Prompt:
Would you return each entry exactly as written, omitting any pictures?

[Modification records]
%%
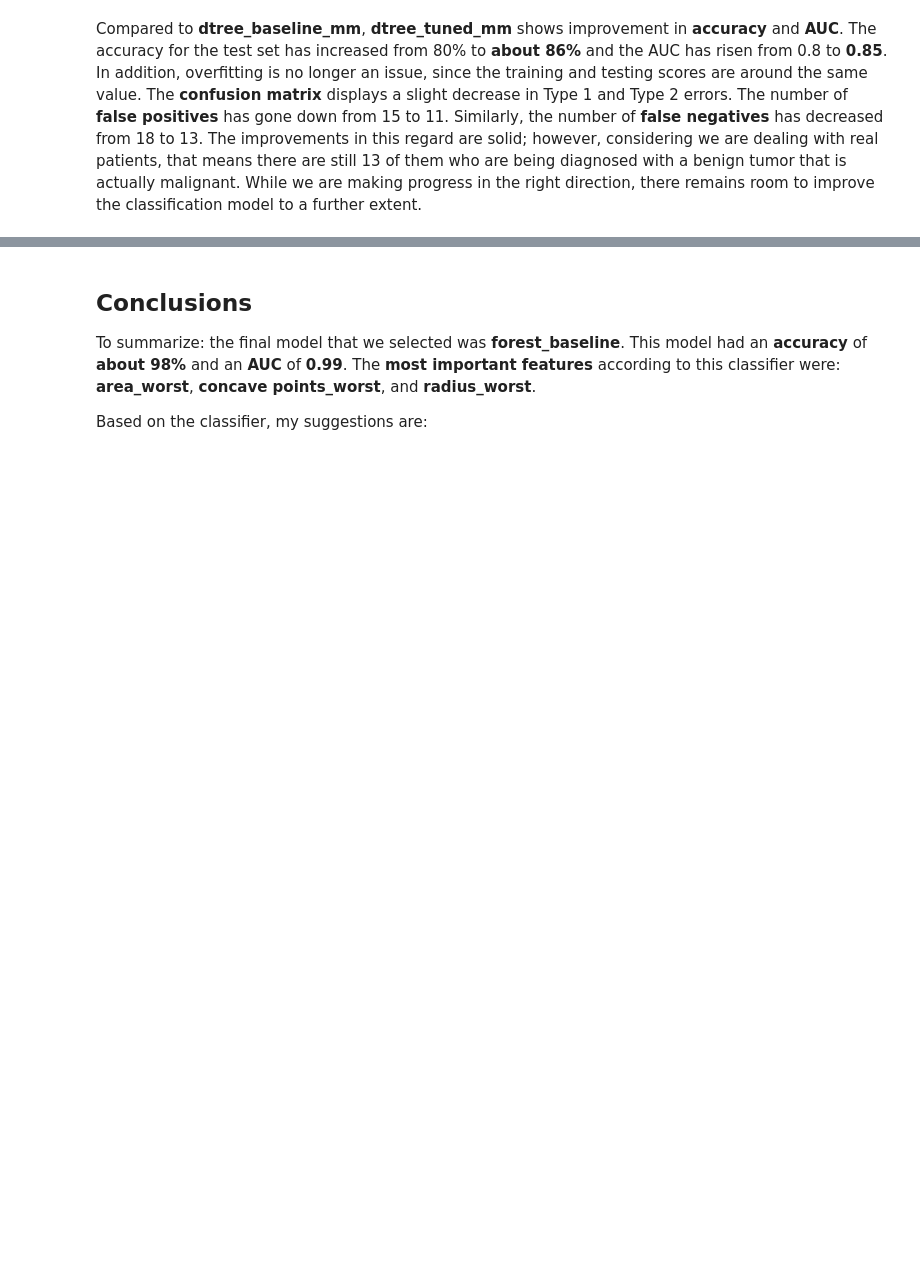
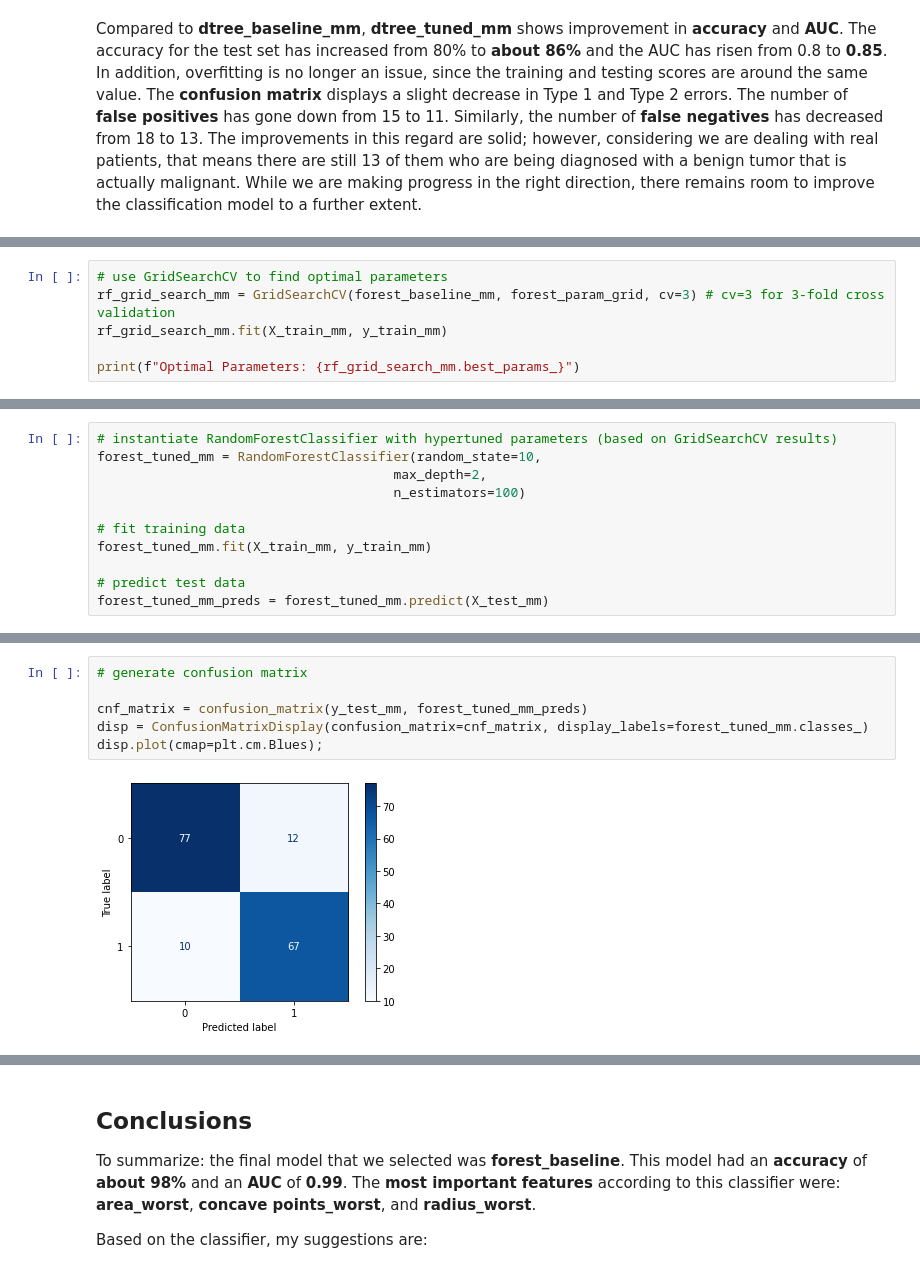
Before and after one commit to jbenedito99/Breast-Cancer-Classification, a Jupyter notebook: notebook.ipynb, the cells around one changed output, grey strips where cells are left out. Cells and saved outputs as stored; diff of their text form; blank space fills up the shorter version.

```diff
--- a/notebook.ipynb
+++ b/notebook.ipynb
@@ -856,0 +905,6 @@ Compared to <b>dtree_baseline_mm</b>, <b>dtree_tuned_mm</b> shows improvement in
+# %%
+# use GridSearchCV to find optimal parameters
+rf_grid_search_mm = GridSearchCV(forest_baseline_mm, forest_param_grid, cv=3) # cv=3 for 3-fold cross validation
+rf_grid_search_mm.fit(X_train_mm, y_train_mm)
+
+print(f"Optimal Parameters: {rf_grid_search_mm.best_params_}")
@@ -856,0 +913,11 @@ Compared to <b>dtree_baseline_mm</b>, <b>dtree_tuned_mm</b> shows improvement in
+# %%
+# instantiate RandomForestClassifier with hypertuned parameters (based on GridSearchCV results)
+forest_tuned_mm = RandomForestClassifier(random_state=10,
+                                      max_depth=2,
+                                      n_estimators=100)
+
+# fit training data
+forest_tuned_mm.fit(X_train_mm, y_train_mm)
+
+# predict test data
+forest_tuned_mm_preds = forest_tuned_mm.predict(X_test_mm)
@@ -856,0 +938,8 @@ Compared to <b>dtree_baseline_mm</b>, <b>dtree_tuned_mm</b> shows improvement in
+# %%
+# generate confusion matrix
+
+cnf_matrix = confusion_matrix(y_test_mm, forest_tuned_mm_preds)
+disp = ConfusionMatrixDisplay(confusion_matrix=cnf_matrix, display_labels=forest_tuned_mm.classes_)
+disp.plot(cmap=plt.cm.Blues);
+# %% [output]
+[figure, added]
```
Also changed, not shown: parts of 25 cells of this notebook.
%%
Response area:
Before and after one commit to jbenedito99/Breast-Cancer-Classification, a Jupyter notebook: notebook.ipynb, the cells around one changed output, grey strips where cells are left out. Cells and saved outputs as stored; diff of their text form; blank space fills up the shorter version.

```diff
--- a/notebook.ipynb
+++ b/notebook.ipynb
@@ -856,0 +905,6 @@ Compared to <b>dtree_baseline_mm</b>, <b>dtree_tuned_mm</b> shows improvement in
+# %%
+# use GridSearchCV to find optimal parameters
+rf_grid_search_mm = GridSearchCV(forest_baseline_mm, forest_param_grid, cv=3) # cv=3 for 3-fold cross validation
+rf_grid_search_mm.fit(X_train_mm, y_train_mm)
+
+print(f"Optimal Parameters: {rf_grid_search_mm.best_params_}")
@@ -856,0 +913,11 @@ Compared to <b>dtree_baseline_mm</b>, <b>dtree_tuned_mm</b> shows improvement in
+# %%
+# instantiate RandomForestClassifier with hypertuned parameters (based on GridSearchCV results)
+forest_tuned_mm = RandomForestClassifier(random_state=10,
+                                      max_depth=2,
+                                      n_estimators=100)
+
+# fit training data
+forest_tuned_mm.fit(X_train_mm, y_train_mm)
+
+# predict test data
+forest_tuned_mm_preds = forest_tuned_mm.predict(X_test_mm)
@@ -856,0 +938,8 @@ Compared to <b>dtree_baseline_mm</b>, <b>dtree_tuned_mm</b> shows improvement in
+# %%
+# generate confusion matrix
+
+cnf_matrix = confusion_matrix(y_test_mm, forest_tuned_mm_preds)
+disp = ConfusionMatrixDisplay(confusion_matrix=cnf_matrix, display_labels=forest_tuned_mm.classes_)
+disp.plot(cmap=plt.cm.Blues);
+# %% [output]
+[figure, added]
```
Also changed, not shown: parts of 25 cells of this notebook.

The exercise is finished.